- **EXERCISE**: Would you print the data below exactly, leaving out every picture?

- **MATERIAL FOR THIS EXERCISE**:
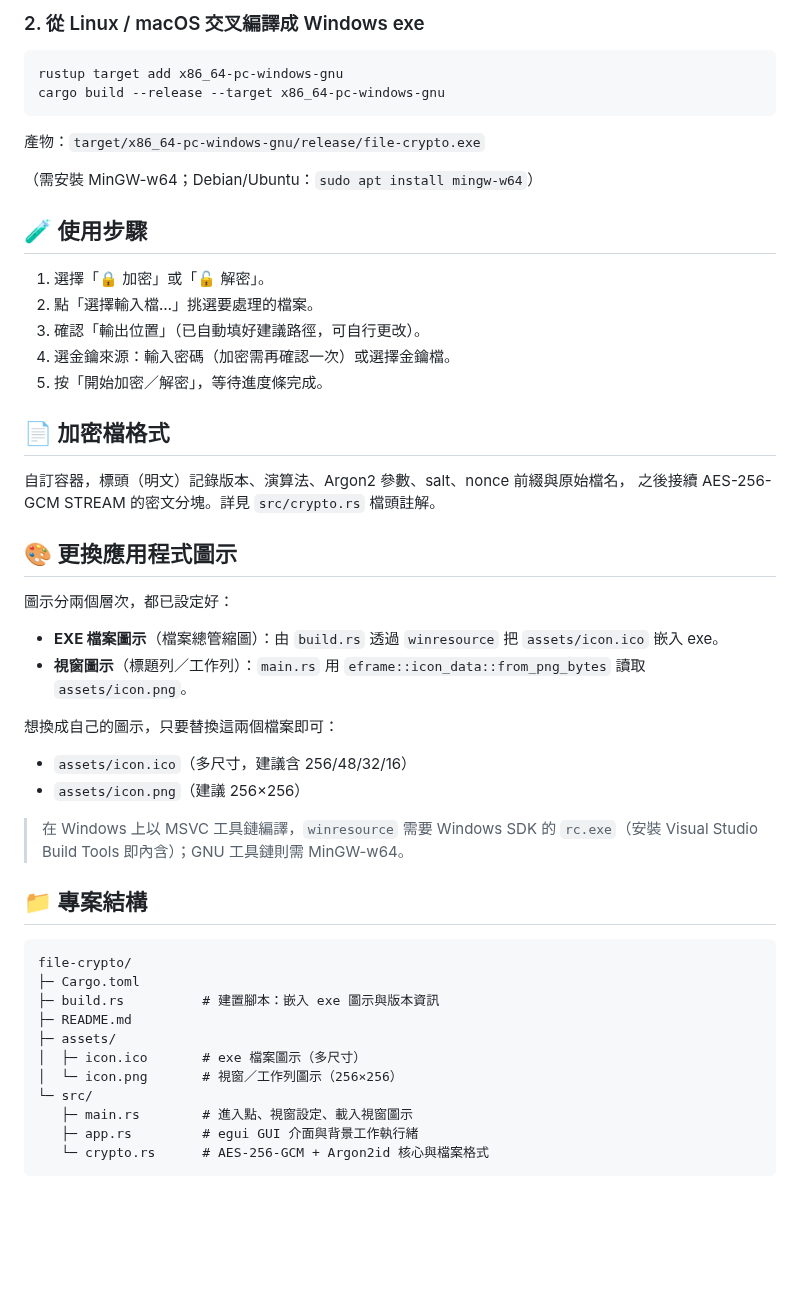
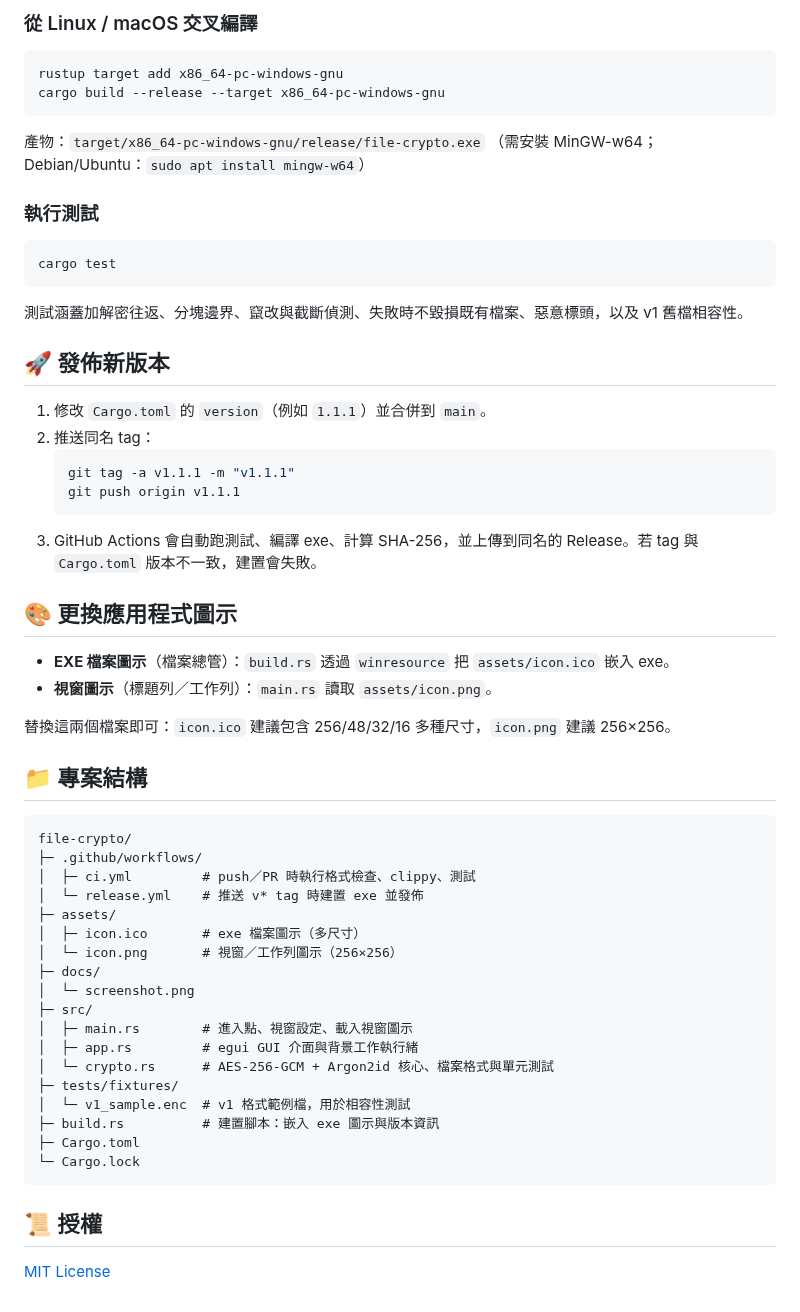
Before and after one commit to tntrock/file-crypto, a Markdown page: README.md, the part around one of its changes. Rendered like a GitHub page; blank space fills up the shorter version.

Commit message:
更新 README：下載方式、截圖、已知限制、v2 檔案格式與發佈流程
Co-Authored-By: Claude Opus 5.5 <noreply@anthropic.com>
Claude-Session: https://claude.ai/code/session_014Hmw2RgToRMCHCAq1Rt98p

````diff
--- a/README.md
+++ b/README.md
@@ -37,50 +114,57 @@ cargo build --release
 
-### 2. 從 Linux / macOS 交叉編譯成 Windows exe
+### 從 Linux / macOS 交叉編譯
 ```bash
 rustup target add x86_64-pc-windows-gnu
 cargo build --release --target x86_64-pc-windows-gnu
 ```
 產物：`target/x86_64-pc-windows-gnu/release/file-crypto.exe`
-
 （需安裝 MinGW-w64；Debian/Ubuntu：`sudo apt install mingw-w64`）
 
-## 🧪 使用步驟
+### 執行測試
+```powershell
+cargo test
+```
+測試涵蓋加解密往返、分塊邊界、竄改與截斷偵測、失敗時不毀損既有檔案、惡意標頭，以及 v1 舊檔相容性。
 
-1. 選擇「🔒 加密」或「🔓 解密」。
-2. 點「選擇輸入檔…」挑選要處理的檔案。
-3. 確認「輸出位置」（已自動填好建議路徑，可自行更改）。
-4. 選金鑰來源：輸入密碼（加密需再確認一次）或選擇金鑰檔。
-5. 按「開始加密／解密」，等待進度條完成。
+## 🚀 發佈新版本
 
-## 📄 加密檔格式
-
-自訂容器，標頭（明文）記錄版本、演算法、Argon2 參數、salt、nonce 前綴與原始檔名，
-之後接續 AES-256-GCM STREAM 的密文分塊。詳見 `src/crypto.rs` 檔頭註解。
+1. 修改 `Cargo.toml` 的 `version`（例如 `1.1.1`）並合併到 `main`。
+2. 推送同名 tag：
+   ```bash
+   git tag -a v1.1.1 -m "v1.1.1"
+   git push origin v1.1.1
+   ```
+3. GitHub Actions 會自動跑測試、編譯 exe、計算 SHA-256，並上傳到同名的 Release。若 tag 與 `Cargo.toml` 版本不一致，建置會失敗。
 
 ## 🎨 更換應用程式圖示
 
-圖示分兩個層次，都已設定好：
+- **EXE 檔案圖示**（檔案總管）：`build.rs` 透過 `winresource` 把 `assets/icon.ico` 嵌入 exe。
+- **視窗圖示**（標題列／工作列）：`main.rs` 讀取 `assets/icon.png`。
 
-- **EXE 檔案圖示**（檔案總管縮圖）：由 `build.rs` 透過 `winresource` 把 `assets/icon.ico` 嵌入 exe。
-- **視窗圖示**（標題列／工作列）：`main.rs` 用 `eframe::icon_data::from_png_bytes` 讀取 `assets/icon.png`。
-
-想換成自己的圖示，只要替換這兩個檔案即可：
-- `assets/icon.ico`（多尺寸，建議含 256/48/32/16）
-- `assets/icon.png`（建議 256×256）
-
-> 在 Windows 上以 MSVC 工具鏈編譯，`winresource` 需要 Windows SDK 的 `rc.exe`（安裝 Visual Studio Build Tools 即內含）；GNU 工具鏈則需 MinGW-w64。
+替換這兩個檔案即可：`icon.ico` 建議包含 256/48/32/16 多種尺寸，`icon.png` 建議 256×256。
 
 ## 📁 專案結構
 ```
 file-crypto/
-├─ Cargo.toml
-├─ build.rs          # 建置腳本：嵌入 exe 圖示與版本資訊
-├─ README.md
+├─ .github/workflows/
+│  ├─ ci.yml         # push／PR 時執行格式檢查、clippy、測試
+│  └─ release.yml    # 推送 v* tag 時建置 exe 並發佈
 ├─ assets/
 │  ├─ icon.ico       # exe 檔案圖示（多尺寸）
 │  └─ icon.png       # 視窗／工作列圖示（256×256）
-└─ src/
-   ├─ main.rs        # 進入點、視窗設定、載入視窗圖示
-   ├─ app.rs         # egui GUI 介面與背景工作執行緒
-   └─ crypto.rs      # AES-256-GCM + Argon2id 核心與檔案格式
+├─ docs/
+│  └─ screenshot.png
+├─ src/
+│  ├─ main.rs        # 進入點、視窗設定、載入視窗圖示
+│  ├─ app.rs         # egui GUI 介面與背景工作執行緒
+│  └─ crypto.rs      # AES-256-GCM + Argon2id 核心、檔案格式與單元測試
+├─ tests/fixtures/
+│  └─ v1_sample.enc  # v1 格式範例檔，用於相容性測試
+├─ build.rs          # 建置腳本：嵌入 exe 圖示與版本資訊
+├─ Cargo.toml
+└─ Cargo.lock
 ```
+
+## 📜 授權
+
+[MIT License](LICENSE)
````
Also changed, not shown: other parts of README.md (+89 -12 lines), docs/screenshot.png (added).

- **EXERCISE ANSWER**:
Before and after one commit to tntrock/file-crypto, a Markdown page: README.md, the part around one of its changes. Rendered like a GitHub page; blank space fills up the shorter version.

Commit message:
更新 README：下載方式、截圖、已知限制、v2 檔案格式與發佈流程
Co-Authored-By: Claude Opus 5.5 <noreply@anthropic.com>
Claude-Session: https://claude.ai/code/session_014Hmw2RgToRMCHCAq1Rt98p

````diff
--- a/README.md
+++ b/README.md
@@ -37,50 +114,57 @@ cargo build --release
 
-### 2. 從 Linux / macOS 交叉編譯成 Windows exe
+### 從 Linux / macOS 交叉編譯
 ```bash
 rustup target add x86_64-pc-windows-gnu
 cargo build --release --target x86_64-pc-windows-gnu
 ```
 產物：`target/x86_64-pc-windows-gnu/release/file-crypto.exe`
-
 （需安裝 MinGW-w64；Debian/Ubuntu：`sudo apt install mingw-w64`）
 
-## 🧪 使用步驟
+### 執行測試
+```powershell
+cargo test
+```
+測試涵蓋加解密往返、分塊邊界、竄改與截斷偵測、失敗時不毀損既有檔案、惡意標頭，以及 v1 舊檔相容性。
 
-1. 選擇「🔒 加密」或「🔓 解密」。
-2. 點「選擇輸入檔…」挑選要處理的檔案。
-3. 確認「輸出位置」（已自動填好建議路徑，可自行更改）。
-4. 選金鑰來源：輸入密碼（加密需再確認一次）或選擇金鑰檔。
-5. 按「開始加密／解密」，等待進度條完成。
+## 🚀 發佈新版本
 
-## 📄 加密檔格式
-
-自訂容器，標頭（明文）記錄版本、演算法、Argon2 參數、salt、nonce 前綴與原始檔名，
-之後接續 AES-256-GCM STREAM 的密文分塊。詳見 `src/crypto.rs` 檔頭註解。
+1. 修改 `Cargo.toml` 的 `version`（例如 `1.1.1`）並合併到 `main`。
+2. 推送同名 tag：
+   ```bash
+   git tag -a v1.1.1 -m "v1.1.1"
+   git push origin v1.1.1
+   ```
+3. GitHub Actions 會自動跑測試、編譯 exe、計算 SHA-256，並上傳到同名的 Release。若 tag 與 `Cargo.toml` 版本不一致，建置會失敗。
 
 ## 🎨 更換應用程式圖示
 
-圖示分兩個層次，都已設定好：
+- **EXE 檔案圖示**（檔案總管）：`build.rs` 透過 `winresource` 把 `assets/icon.ico` 嵌入 exe。
+- **視窗圖示**（標題列／工作列）：`main.rs` 讀取 `assets/icon.png`。
 
-- **EXE 檔案圖示**（檔案總管縮圖）：由 `build.rs` 透過 `winresource` 把 `assets/icon.ico` 嵌入 exe。
-- **視窗圖示**（標題列／工作列）：`main.rs` 用 `eframe::icon_data::from_png_bytes` 讀取 `assets/icon.png`。
-
-想換成自己的圖示，只要替換這兩個檔案即可：
-- `assets/icon.ico`（多尺寸，建議含 256/48/32/16）
-- `assets/icon.png`（建議 256×256）
-
-> 在 Windows 上以 MSVC 工具鏈編譯，`winresource` 需要 Windows SDK 的 `rc.exe`（安裝 Visual Studio Build Tools 即內含）；GNU 工具鏈則需 MinGW-w64。
+替換這兩個檔案即可：`icon.ico` 建議包含 256/48/32/16 多種尺寸，`icon.png` 建議 256×256。
 
 ## 📁 專案結構
 ```
 file-crypto/
-├─ Cargo.toml
-├─ build.rs          # 建置腳本：嵌入 exe 圖示與版本資訊
-├─ README.md
+├─ .github/workflows/
+│  ├─ ci.yml         # push／PR 時執行格式檢查、clippy、測試
+│  └─ release.yml    # 推送 v* tag 時建置 exe 並發佈
 ├─ assets/
 │  ├─ icon.ico       # exe 檔案圖示（多尺寸）
 │  └─ icon.png       # 視窗／工作列圖示（256×256）
-└─ src/
-   ├─ main.rs        # 進入點、視窗設定、載入視窗圖示
-   ├─ app.rs         # egui GUI 介面與背景工作執行緒
-   └─ crypto.rs      # AES-256-GCM + Argon2id 核心與檔案格式
+├─ docs/
+│  └─ screenshot.png
+├─ src/
+│  ├─ main.rs        # 進入點、視窗設定、載入視窗圖示
+│  ├─ app.rs         # egui GUI 介面與背景工作執行緒
+│  └─ crypto.rs      # AES-256-GCM + Argon2id 核心、檔案格式與單元測試
+├─ tests/fixtures/
+│  └─ v1_sample.enc  # v1 格式範例檔，用於相容性測試
+├─ build.rs          # 建置腳本：嵌入 exe 圖示與版本資訊
+├─ Cargo.toml
+└─ Cargo.lock
 ```
+
+## 📜 授權
+
+[MIT License](LICENSE)
````
Also changed, not shown: other parts of README.md (+89 -12 lines), docs/screenshot.png (added).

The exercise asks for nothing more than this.